- Provided records:

↓

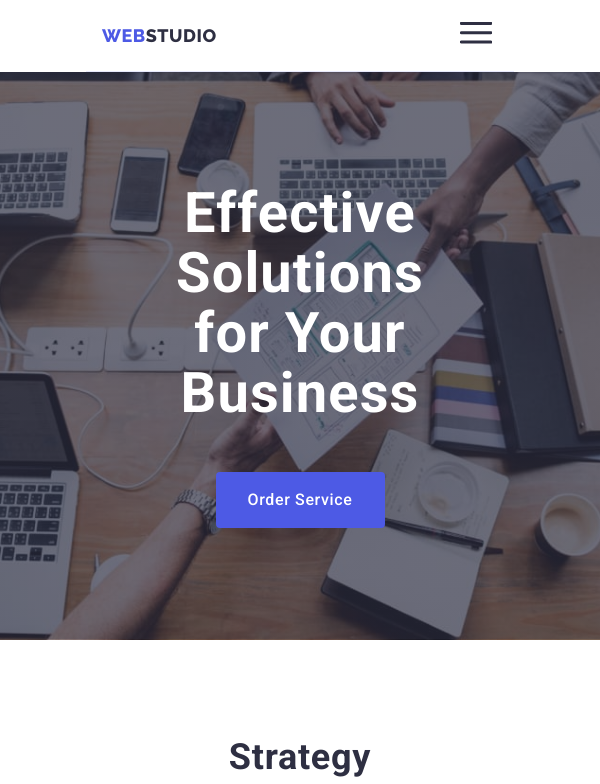
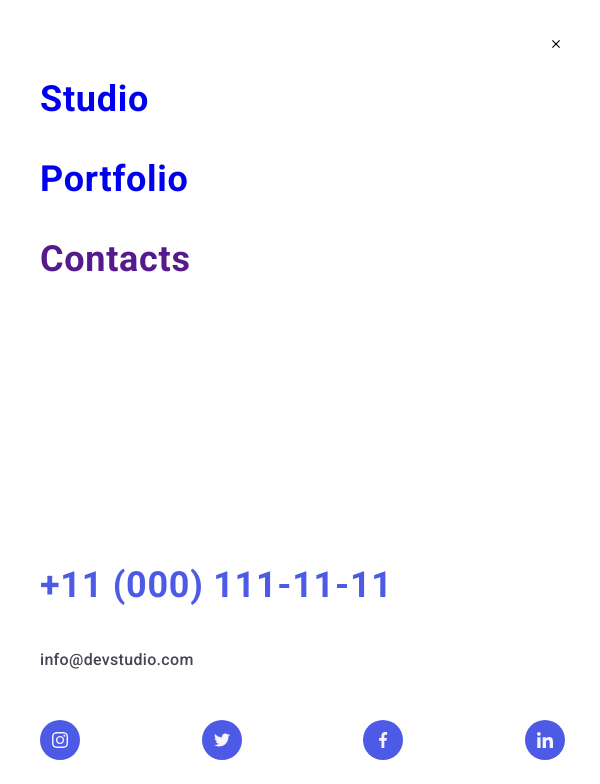
Before and after one commit to SvitlanaHu/goit-markup-hw-06, a plain HTML site: page index.html in a window 600 px wide. Shown: the top 784 px of the page. Drawn offline with nearby package versions, Linux system fonts and the light colour scheme.

Commit message:
add hidden menu

```diff
--- a/css/style.css
+++ b/css/style.css
@@ -1011,10 +1011,23 @@ input {
   | Menu window
   |============================
 */
-.navigation-modal {
-  display: none;
+.menu-toggle {
+  min-height: 40px;
+  min-width: 40px;
+  display: flex;
+  align-items: center;
+  justify-content: center;
+
+  margin: 0;
+  padding: 0;
+  background-color: transparent;
+  cursor: pointer;
+  border: none;
+  border-radius: 50%;
+  outline: none;
 }
 
+/*
 .navigation-modal .overlay-navigation {
   position: fixed;
   left: 0;
@@ -1051,7 +1064,7 @@ input {
   top: 24px;
   transition: 0.5s;
   cursor: pointer;
-}
+}*/
 
 /**
   |============================
@@ -1066,6 +1079,61 @@ input {
   .main-opportunities-section {
     display: none;
   }
+
+  .menu-container {
+    display: flex;
+    flex-direction: column;
+    align-content: space-between;
+    width: 100vw;
+    height: 100vh;
+    background-color: var(--white);
+    padding: 80px 35px 40px 40px;
+  }
+
+  .mobile-menu {
+    display: flex;
+    flex-direction: column;
+    gap: 40px;
+    flex-grow: 1;
+  }
+
+  .menu-link {
+    font-size: 36px;
+    font-weight: 700;
+    line-height: 111%;
+    letter-spacing: 0.02em;
+    flex-grow: 1;
+  }
+
+  .menu-link:hover,
+  .menu-link:focus {
+    color: var(--ocean);
+    cursor: pointer;
+  }
+
+  .contact-number {
+    display: block;
+    margin-bottom: 40px;
+    font-size: 24px;
+    font-weight: 700;
+    line-height: 111%;
+    letter-spacing: 0.02em;
+    color: var(--iris);
+  }
+
+  .contact-mail {
+    display: block;
+    margin-bottom: 48px;
+    font-size: 20px;
+    font-weight: 500;
+    line-height: 120%;
+    letter-spacing: 0.05ex;
+  }
+
+  .icon-link {
+    justify-content: space-between;
+  }
+
   .footer-form {
     display: flex;
     flex-wrap: wrap;
@@ -1098,13 +1166,17 @@ input {
   .main-title {
     font-size: 56px;
   }
+
+  .contact-number {
+    font-size: 36px;
+  }
 }
 
 @media (min-width: 768px) {
   .container {
     max-width: 768px;
   }
-  .menu-toggle,
+  .menu-button,
   .social-menu-hidden {
     display: none;
   }
@@ -1196,6 +1268,10 @@ input {
   .subscribe-button {
     margin-left: 24px;
   }
+
+  .menu-container {
+    display: none;
+  }
 }
 
 @media (min-width: 1158px) {
--- a/index.html
+++ b/index.html
@@ -54,11 +54,11 @@
 
           <button
             type="button"
-            class="menu-toggle js-open-menu"
+            class="menu-toggle js-open-menu menu-button"
             aria-expanded="false"
             aria-controls="mobile-menu"
           >
-            <svg class="js-open-menu menu-icon" width="32" height="22">
+            <svg class="menu-icon" width="32" height="22">
               <use href="./images/icons.svg#menu-hamburger"></use>
             </svg>
           </button>
@@ -729,47 +729,41 @@
     </div>
 
     <!-- Menu window. -->
-    <div class="navigation-modal js-menu-container">
-      <div
-        js-menu-container
-        class="overlay-navigation is-hidden page-container"
-      >
-        <div class="content-navigation">
+    <div class="menu-container js-menu-container" id="mobile-menu">
       <button class="menu-toggle js-close-menu">
         <svg class="icon-modal" width="8" height="8">
           <use href="./images/icons.svg#icon-close"></use>
         </svg>
       </button>
 
-          <ul class="placement-in-a-line list navigation-box menu-hidden">
+      <ul class="list navigation-box mobile-menu">
         <li>
-              <a class="link text-link current" href="./index.html"> Studio </a>
+          <a class="link menu-link current" href="./index.html"> Studio </a>
         </li>
         <li>
-              <a class="link text-link" href="./portfolio.html"> Portfolio </a>
+          <a class="link menu-link" href="./portfolio.html"> Portfolio </a>
         </li>
         <li>
-              <a class="link text-link" href=""> Contacts </a>
+          <a class="link menu-link" href=""> Contacts </a>
         </li>
       </ul>
 
       <address class="contacts">
-            <ul class="list address-box menu-hidden">
-              <li class="address-item">
+        <ul class="list address-box contact-container">
+          <li>
+            <a class="link contact-number" href="tel:+110001111111">
+              +11 (000) 111-11-11
+            </a>
+          </li>
+          <li class="address-item contact-mail">
             <a class="link contact-box" href="mailto:info@devstudio.com">
               info@devstudio.com
-                </a>
-              </li>
-
-              <li>
-                <a class="link contact-box" href="tel:+110001111111">
-                  +11 (000) 111-11-11
             </a>
           </li>
         </ul>
 
         <ul
-              class="placement-in-a-line list social-links social-team-card social-menu-hidden"
+          class="placement-in-a-line list social-links contact-container icon-link social-team-card"
         >
           <li class="social-card-item">
             <a
@@ -821,9 +815,14 @@
         </ul>
       </address>
     </div>
-      </div>
-    </div>
+
+    <script
+      defer
+      src="https://cdnjs.cloudflare.com/ajax/libs/body-scroll-lock/3.1.5/bodyScrollLock.min.js"
+      integrity="sha512-HowizSDbQl7UPEAsPnvJHlQsnBmU2YMrv7KkTBulTLEGz9chfBoWYyZJL+MUO6p/yBuuMO/8jI7O29YRZ2uBlA=="
+      crossorigin="anonymous"
+    ></script>
+    <script defer src="./js/mobile-menu.js"></script>
     <script src="./js/modal.js"></script>
-    <script defer src="./js/mobile-menu.js"></script>
   </body>
 </html>
```
Also changed, not shown: js/mobile-menu.js (+5 -4 lines). Lines whose indentation alone changed are shown as unchanged.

↑

Print out the entries once more, unchanged. No pictures.

Before and after one commit to SvitlanaHu/goit-markup-hw-06, a plain HTML site: page index.html in a window 600 px wide. Shown: the top 784 px of the page. Drawn offline with nearby package versions, Linux system fonts and the light colour scheme.

Commit message:
add hidden menu

```diff
--- a/css/style.css
+++ b/css/style.css
@@ -1011,10 +1011,23 @@ input {
   | Menu window
   |============================
 */
-.navigation-modal {
-  display: none;
+.menu-toggle {
+  min-height: 40px;
+  min-width: 40px;
+  display: flex;
+  align-items: center;
+  justify-content: center;
+
+  margin: 0;
+  padding: 0;
+  background-color: transparent;
+  cursor: pointer;
+  border: none;
+  border-radius: 50%;
+  outline: none;
 }
 
+/*
 .navigation-modal .overlay-navigation {
   position: fixed;
   left: 0;
@@ -1051,7 +1064,7 @@ input {
   top: 24px;
   transition: 0.5s;
   cursor: pointer;
-}
+}*/
 
 /**
   |============================
@@ -1066,6 +1079,61 @@ input {
   .main-opportunities-section {
     display: none;
   }
+
+  .menu-container {
+    display: flex;
+    flex-direction: column;
+    align-content: space-between;
+    width: 100vw;
+    height: 100vh;
+    background-color: var(--white);
+    padding: 80px 35px 40px 40px;
+  }
+
+  .mobile-menu {
+    display: flex;
+    flex-direction: column;
+    gap: 40px;
+    flex-grow: 1;
+  }
+
+  .menu-link {
+    font-size: 36px;
+    font-weight: 700;
+    line-height: 111%;
+    letter-spacing: 0.02em;
+    flex-grow: 1;
+  }
+
+  .menu-link:hover,
+  .menu-link:focus {
+    color: var(--ocean);
+    cursor: pointer;
+  }
+
+  .contact-number {
+    display: block;
+    margin-bottom: 40px;
+    font-size: 24px;
+    font-weight: 700;
+    line-height: 111%;
+    letter-spacing: 0.02em;
+    color: var(--iris);
+  }
+
+  .contact-mail {
+    display: block;
+    margin-bottom: 48px;
+    font-size: 20px;
+    font-weight: 500;
+    line-height: 120%;
+    letter-spacing: 0.05ex;
+  }
+
+  .icon-link {
+    justify-content: space-between;
+  }
+
   .footer-form {
     display: flex;
     flex-wrap: wrap;
@@ -1098,13 +1166,17 @@ input {
   .main-title {
     font-size: 56px;
   }
+
+  .contact-number {
+    font-size: 36px;
+  }
 }
 
 @media (min-width: 768px) {
   .container {
     max-width: 768px;
   }
-  .menu-toggle,
+  .menu-button,
   .social-menu-hidden {
     display: none;
   }
@@ -1196,6 +1268,10 @@ input {
   .subscribe-button {
     margin-left: 24px;
   }
+
+  .menu-container {
+    display: none;
+  }
 }
 
 @media (min-width: 1158px) {
--- a/index.html
+++ b/index.html
@@ -54,11 +54,11 @@
 
           <button
             type="button"
-            class="menu-toggle js-open-menu"
+            class="menu-toggle js-open-menu menu-button"
             aria-expanded="false"
             aria-controls="mobile-menu"
           >
-            <svg class="js-open-menu menu-icon" width="32" height="22">
+            <svg class="menu-icon" width="32" height="22">
               <use href="./images/icons.svg#menu-hamburger"></use>
             </svg>
           </button>
@@ -729,47 +729,41 @@
     </div>
 
     <!-- Menu window. -->
-    <div class="navigation-modal js-menu-container">
-      <div
-        js-menu-container
-        class="overlay-navigation is-hidden page-container"
-      >
-        <div class="content-navigation">
+    <div class="menu-container js-menu-container" id="mobile-menu">
       <button class="menu-toggle js-close-menu">
         <svg class="icon-modal" width="8" height="8">
           <use href="./images/icons.svg#icon-close"></use>
         </svg>
       </button>
 
-          <ul class="placement-in-a-line list navigation-box menu-hidden">
+      <ul class="list navigation-box mobile-menu">
         <li>
-              <a class="link text-link current" href="./index.html"> Studio </a>
+          <a class="link menu-link current" href="./index.html"> Studio </a>
         </li>
         <li>
-              <a class="link text-link" href="./portfolio.html"> Portfolio </a>
+          <a class="link menu-link" href="./portfolio.html"> Portfolio </a>
         </li>
         <li>
-              <a class="link text-link" href=""> Contacts </a>
+          <a class="link menu-link" href=""> Contacts </a>
         </li>
       </ul>
 
       <address class="contacts">
-            <ul class="list address-box menu-hidden">
-              <li class="address-item">
+        <ul class="list address-box contact-container">
+          <li>
+            <a class="link contact-number" href="tel:+110001111111">
+              +11 (000) 111-11-11
+            </a>
+          </li>
+          <li class="address-item contact-mail">
             <a class="link contact-box" href="mailto:info@devstudio.com">
               info@devstudio.com
-                </a>
-              </li>
-
-              <li>
-                <a class="link contact-box" href="tel:+110001111111">
-                  +11 (000) 111-11-11
             </a>
           </li>
         </ul>
 
         <ul
-              class="placement-in-a-line list social-links social-team-card social-menu-hidden"
+          class="placement-in-a-line list social-links contact-container icon-link social-team-card"
         >
           <li class="social-card-item">
             <a
@@ -821,9 +815,14 @@
         </ul>
       </address>
     </div>
-      </div>
-    </div>
+
+    <script
+      defer
+      src="https://cdnjs.cloudflare.com/ajax/libs/body-scroll-lock/3.1.5/bodyScrollLock.min.js"
+      integrity="sha512-HowizSDbQl7UPEAsPnvJHlQsnBmU2YMrv7KkTBulTLEGz9chfBoWYyZJL+MUO6p/yBuuMO/8jI7O29YRZ2uBlA=="
+      crossorigin="anonymous"
+    ></script>
+    <script defer src="./js/mobile-menu.js"></script>
     <script src="./js/modal.js"></script>
-    <script defer src="./js/mobile-menu.js"></script>
   </body>
 </html>
```
Also changed, not shown: js/mobile-menu.js (+5 -4 lines). Lines whose indentation alone changed are shown as unchanged.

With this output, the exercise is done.